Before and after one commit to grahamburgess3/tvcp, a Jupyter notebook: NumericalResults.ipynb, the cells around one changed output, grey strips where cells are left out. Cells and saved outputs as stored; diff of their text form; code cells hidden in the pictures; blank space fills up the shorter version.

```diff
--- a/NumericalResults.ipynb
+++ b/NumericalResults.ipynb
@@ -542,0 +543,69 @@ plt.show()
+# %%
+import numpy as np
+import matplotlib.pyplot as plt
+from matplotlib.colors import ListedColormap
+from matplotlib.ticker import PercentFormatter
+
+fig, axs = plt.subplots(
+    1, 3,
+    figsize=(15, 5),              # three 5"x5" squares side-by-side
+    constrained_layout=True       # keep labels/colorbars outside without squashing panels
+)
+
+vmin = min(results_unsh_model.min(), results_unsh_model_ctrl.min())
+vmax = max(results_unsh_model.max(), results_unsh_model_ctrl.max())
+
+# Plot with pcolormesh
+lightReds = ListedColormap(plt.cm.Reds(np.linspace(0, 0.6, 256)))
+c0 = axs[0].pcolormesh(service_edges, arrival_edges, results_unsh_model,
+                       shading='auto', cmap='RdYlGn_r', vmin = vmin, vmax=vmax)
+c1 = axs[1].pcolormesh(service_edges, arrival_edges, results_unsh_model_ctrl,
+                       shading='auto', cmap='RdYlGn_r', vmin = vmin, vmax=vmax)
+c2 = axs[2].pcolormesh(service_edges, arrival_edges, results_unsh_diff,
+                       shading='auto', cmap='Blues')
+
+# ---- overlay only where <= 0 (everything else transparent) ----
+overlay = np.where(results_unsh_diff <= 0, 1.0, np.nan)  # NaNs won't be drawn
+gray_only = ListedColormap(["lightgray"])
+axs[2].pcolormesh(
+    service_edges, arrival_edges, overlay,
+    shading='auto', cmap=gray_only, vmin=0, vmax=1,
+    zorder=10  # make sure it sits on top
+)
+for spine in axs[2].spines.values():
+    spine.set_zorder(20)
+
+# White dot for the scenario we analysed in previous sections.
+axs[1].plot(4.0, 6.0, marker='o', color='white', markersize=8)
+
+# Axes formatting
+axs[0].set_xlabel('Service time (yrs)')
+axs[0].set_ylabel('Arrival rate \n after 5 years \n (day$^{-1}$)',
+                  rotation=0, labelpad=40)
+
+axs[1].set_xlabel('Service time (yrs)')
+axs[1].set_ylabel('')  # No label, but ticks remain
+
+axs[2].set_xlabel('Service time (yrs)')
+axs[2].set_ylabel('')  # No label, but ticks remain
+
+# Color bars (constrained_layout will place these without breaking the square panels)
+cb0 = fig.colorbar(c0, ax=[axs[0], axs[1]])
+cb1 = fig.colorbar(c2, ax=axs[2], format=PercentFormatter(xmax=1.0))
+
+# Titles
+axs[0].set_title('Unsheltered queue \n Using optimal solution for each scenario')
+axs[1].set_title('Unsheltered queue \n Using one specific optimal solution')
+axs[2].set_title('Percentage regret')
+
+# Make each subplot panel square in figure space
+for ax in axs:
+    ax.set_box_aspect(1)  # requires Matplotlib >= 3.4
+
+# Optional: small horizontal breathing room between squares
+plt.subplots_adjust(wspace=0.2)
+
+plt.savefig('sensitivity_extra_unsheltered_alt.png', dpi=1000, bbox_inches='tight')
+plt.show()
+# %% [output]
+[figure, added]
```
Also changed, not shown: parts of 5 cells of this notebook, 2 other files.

▶ [Work to be completed]:
From the first line to the last, reproduce the data exactly.

▶ [Output]:
Before and after one commit to grahamburgess3/tvcp, a Jupyter notebook: NumericalResults.ipynb, the cells around one changed output, grey strips where cells are left out. Cells and saved outputs as stored; diff of their text form; code cells hidden in the pictures; blank space fills up the shorter version.

```diff
--- a/NumericalResults.ipynb
+++ b/NumericalResults.ipynb
@@ -542,0 +543,69 @@ plt.show()
+# %%
+import numpy as np
+import matplotlib.pyplot as plt
+from matplotlib.colors import ListedColormap
+from matplotlib.ticker import PercentFormatter
+
+fig, axs = plt.subplots(
+    1, 3,
+    figsize=(15, 5),              # three 5"x5" squares side-by-side
+    constrained_layout=True       # keep labels/colorbars outside without squashing panels
+)
+
+vmin = min(results_unsh_model.min(), results_unsh_model_ctrl.min())
+vmax = max(results_unsh_model.max(), results_unsh_model_ctrl.max())
+
+# Plot with pcolormesh
+lightReds = ListedColormap(plt.cm.Reds(np.linspace(0, 0.6, 256)))
+c0 = axs[0].pcolormesh(service_edges, arrival_edges, results_unsh_model,
+                       shading='auto', cmap='RdYlGn_r', vmin = vmin, vmax=vmax)
+c1 = axs[1].pcolormesh(service_edges, arrival_edges, results_unsh_model_ctrl,
+                       shading='auto', cmap='RdYlGn_r', vmin = vmin, vmax=vmax)
+c2 = axs[2].pcolormesh(service_edges, arrival_edges, results_unsh_diff,
+                       shading='auto', cmap='Blues')
+
+# ---- overlay only where <= 0 (everything else transparent) ----
+overlay = np.where(results_unsh_diff <= 0, 1.0, np.nan)  # NaNs won't be drawn
+gray_only = ListedColormap(["lightgray"])
+axs[2].pcolormesh(
+    service_edges, arrival_edges, overlay,
+    shading='auto', cmap=gray_only, vmin=0, vmax=1,
+    zorder=10  # make sure it sits on top
+)
+for spine in axs[2].spines.values():
+    spine.set_zorder(20)
+
+# White dot for the scenario we analysed in previous sections.
+axs[1].plot(4.0, 6.0, marker='o', color='white', markersize=8)
+
+# Axes formatting
+axs[0].set_xlabel('Service time (yrs)')
+axs[0].set_ylabel('Arrival rate \n after 5 years \n (day$^{-1}$)',
+                  rotation=0, labelpad=40)
+
+axs[1].set_xlabel('Service time (yrs)')
+axs[1].set_ylabel('')  # No label, but ticks remain
+
+axs[2].set_xlabel('Service time (yrs)')
+axs[2].set_ylabel('')  # No label, but ticks remain
+
+# Color bars (constrained_layout will place these without breaking the square panels)
+cb0 = fig.colorbar(c0, ax=[axs[0], axs[1]])
+cb1 = fig.colorbar(c2, ax=axs[2], format=PercentFormatter(xmax=1.0))
+
+# Titles
+axs[0].set_title('Unsheltered queue \n Using optimal solution for each scenario')
+axs[1].set_title('Unsheltered queue \n Using one specific optimal solution')
+axs[2].set_title('Percentage regret')
+
+# Make each subplot panel square in figure space
+for ax in axs:
+    ax.set_box_aspect(1)  # requires Matplotlib >= 3.4
+
+# Optional: small horizontal breathing room between squares
+plt.subplots_adjust(wspace=0.2)
+
+plt.savefig('sensitivity_extra_unsheltered_alt.png', dpi=1000, bbox_inches='tight')
+plt.show()
+# %% [output]
+[figure, added]
```
Also changed, not shown: parts of 5 cells of this notebook, 2 other files.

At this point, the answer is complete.